• Work instructions
Scan the records for the string "opacity"; copy each line where it occurs.

• Code change snippets
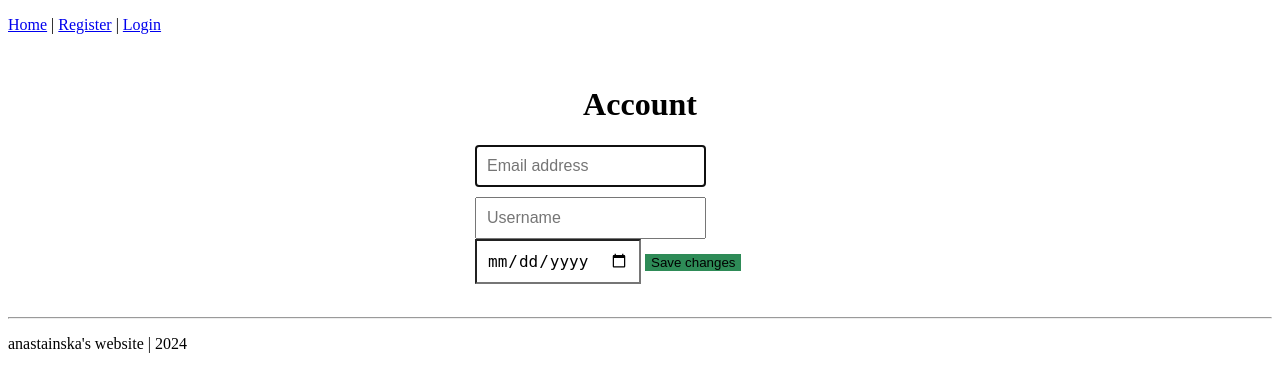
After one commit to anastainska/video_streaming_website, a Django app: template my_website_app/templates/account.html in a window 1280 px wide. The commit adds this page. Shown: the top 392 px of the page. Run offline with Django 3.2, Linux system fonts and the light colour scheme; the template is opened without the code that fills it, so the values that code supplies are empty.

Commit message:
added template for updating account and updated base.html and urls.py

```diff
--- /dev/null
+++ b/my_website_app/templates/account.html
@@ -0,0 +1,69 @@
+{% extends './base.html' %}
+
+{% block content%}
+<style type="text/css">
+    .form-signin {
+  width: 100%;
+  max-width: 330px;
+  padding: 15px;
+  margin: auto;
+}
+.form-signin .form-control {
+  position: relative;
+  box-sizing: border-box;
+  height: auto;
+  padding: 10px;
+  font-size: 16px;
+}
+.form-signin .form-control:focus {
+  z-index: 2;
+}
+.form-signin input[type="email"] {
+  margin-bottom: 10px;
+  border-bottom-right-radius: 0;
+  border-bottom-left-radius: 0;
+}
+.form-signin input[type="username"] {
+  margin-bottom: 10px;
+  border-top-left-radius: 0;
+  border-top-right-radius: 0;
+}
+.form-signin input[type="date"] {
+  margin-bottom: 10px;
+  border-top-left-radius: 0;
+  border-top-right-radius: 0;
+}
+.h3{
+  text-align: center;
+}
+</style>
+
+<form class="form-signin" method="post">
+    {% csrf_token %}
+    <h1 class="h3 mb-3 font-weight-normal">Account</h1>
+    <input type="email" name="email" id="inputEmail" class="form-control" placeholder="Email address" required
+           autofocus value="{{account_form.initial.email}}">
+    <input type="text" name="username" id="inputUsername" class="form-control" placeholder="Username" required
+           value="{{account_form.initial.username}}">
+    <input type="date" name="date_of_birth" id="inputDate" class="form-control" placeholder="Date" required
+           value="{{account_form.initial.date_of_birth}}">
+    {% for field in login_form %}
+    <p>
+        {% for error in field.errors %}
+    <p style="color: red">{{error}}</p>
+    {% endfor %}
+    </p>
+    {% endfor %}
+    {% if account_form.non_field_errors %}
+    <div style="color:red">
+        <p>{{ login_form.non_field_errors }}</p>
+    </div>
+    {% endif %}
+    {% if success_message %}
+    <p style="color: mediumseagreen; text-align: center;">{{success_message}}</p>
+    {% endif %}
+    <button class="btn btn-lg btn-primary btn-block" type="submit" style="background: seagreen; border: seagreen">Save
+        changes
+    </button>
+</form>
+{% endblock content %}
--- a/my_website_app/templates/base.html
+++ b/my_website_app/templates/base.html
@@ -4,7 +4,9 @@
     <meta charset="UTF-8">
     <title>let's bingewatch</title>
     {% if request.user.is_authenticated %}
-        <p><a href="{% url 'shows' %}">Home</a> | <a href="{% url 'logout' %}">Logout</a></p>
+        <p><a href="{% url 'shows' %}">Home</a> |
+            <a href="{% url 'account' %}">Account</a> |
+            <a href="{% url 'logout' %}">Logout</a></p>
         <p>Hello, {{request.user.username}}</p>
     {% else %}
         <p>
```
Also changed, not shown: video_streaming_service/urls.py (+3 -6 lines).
* * *
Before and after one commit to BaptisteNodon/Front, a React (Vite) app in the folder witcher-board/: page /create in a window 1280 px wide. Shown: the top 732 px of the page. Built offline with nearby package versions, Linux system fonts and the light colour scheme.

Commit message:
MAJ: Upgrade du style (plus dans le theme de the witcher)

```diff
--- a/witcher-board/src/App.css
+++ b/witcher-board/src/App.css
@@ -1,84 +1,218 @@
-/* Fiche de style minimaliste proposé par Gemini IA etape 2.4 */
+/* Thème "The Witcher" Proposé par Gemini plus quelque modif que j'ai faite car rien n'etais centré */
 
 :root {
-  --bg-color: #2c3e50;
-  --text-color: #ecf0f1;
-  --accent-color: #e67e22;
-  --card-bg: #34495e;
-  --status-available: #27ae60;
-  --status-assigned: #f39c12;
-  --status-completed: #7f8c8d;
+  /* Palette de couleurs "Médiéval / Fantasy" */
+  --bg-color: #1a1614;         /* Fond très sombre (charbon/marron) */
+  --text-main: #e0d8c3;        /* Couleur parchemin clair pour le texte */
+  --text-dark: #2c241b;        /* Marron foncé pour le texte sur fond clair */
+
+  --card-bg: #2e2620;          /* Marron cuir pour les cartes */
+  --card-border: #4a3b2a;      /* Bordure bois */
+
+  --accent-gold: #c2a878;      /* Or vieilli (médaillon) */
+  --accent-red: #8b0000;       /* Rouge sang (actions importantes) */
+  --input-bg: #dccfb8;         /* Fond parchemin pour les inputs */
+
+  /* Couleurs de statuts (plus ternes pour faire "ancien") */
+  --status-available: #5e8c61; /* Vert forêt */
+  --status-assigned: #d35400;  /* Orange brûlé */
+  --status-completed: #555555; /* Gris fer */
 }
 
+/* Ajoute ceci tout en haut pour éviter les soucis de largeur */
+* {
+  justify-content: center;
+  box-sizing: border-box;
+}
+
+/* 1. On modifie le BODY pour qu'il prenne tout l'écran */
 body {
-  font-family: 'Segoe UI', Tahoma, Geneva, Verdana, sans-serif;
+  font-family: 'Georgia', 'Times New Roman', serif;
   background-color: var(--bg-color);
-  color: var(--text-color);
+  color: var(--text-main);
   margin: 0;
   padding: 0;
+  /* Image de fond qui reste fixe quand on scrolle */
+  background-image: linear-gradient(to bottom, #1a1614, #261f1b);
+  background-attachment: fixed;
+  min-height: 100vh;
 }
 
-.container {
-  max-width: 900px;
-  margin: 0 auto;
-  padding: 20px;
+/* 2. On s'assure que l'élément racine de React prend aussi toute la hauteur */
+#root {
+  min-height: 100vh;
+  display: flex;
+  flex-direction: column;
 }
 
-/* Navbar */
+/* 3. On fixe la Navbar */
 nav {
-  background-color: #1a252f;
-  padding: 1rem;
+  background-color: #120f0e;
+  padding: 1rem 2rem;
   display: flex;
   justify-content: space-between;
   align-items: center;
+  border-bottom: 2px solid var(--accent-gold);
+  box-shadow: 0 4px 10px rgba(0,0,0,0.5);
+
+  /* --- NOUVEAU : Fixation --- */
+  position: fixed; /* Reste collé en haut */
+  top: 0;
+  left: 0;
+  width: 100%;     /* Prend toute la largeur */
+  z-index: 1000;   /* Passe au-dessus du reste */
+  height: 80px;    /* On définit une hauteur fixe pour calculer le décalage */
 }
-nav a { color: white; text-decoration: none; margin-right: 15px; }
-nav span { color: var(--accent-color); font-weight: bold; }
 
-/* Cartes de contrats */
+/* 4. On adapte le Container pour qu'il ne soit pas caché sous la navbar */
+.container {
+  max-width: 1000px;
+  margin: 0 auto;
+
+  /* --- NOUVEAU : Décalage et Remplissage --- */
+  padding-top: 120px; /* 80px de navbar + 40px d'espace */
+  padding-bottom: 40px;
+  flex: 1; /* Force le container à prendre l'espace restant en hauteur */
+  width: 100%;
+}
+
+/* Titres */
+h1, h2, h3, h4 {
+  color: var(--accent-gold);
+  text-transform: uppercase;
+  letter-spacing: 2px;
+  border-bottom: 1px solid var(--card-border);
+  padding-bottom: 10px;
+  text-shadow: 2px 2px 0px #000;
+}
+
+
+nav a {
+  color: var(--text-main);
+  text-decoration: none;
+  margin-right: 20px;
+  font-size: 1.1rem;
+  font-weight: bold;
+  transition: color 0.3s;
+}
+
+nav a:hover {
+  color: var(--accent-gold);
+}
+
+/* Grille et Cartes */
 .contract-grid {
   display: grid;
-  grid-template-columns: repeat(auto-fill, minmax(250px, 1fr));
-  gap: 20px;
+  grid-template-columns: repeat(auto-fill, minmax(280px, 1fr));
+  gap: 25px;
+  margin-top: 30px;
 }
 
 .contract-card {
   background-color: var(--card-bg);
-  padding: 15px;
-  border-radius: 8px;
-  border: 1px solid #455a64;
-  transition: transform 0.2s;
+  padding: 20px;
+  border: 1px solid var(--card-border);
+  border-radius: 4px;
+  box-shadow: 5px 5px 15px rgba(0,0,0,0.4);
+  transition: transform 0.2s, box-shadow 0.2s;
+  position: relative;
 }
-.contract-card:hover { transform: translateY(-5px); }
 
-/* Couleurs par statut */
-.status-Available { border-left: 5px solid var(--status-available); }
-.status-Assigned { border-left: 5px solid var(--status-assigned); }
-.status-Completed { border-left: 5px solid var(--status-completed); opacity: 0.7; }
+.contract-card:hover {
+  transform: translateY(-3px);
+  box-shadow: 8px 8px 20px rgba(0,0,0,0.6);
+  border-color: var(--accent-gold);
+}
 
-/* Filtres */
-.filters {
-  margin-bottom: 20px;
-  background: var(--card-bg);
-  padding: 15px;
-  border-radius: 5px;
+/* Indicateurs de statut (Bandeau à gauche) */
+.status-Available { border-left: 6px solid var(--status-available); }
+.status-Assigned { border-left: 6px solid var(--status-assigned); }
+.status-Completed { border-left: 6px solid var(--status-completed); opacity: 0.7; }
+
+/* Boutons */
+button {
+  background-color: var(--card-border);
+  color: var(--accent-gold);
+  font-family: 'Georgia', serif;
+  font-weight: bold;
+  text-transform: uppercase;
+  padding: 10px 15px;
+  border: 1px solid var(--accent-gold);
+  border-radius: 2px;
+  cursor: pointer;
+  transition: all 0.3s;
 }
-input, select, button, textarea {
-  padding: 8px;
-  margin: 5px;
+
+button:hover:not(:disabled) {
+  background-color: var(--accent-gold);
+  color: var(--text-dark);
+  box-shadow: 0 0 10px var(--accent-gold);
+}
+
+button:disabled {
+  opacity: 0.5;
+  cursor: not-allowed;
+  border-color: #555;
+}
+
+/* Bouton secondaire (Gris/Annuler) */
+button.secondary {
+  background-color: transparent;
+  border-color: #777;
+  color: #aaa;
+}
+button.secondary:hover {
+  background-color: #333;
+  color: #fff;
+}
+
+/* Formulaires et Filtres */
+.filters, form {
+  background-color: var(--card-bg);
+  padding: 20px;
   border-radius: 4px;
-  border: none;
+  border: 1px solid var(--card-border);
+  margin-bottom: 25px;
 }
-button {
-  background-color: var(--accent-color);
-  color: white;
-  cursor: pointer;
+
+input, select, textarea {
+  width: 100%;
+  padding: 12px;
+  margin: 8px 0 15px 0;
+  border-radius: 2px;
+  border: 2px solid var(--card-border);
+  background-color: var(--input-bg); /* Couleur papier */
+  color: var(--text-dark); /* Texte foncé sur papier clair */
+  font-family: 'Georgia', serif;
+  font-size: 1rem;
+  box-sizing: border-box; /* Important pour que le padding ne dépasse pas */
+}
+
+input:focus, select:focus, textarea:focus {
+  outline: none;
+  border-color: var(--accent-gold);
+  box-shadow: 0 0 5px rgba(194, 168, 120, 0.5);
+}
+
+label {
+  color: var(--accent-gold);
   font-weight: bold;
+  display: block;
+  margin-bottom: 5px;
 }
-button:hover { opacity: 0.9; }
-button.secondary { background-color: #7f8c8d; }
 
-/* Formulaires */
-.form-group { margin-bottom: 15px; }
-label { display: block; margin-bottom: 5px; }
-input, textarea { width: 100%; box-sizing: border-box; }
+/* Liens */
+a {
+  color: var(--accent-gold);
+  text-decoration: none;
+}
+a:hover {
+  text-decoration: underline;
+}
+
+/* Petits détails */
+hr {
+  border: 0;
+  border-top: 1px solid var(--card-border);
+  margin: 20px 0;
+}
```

• Response box
-.status-Completed { border-left: 5px solid var(--status-completed); opacity: 0.7; }
+.status-Completed { border-left: 6px solid var(--status-completed); opacity: 0.7; }
+  opacity: 0.5;
-button:hover { opacity: 0.9; }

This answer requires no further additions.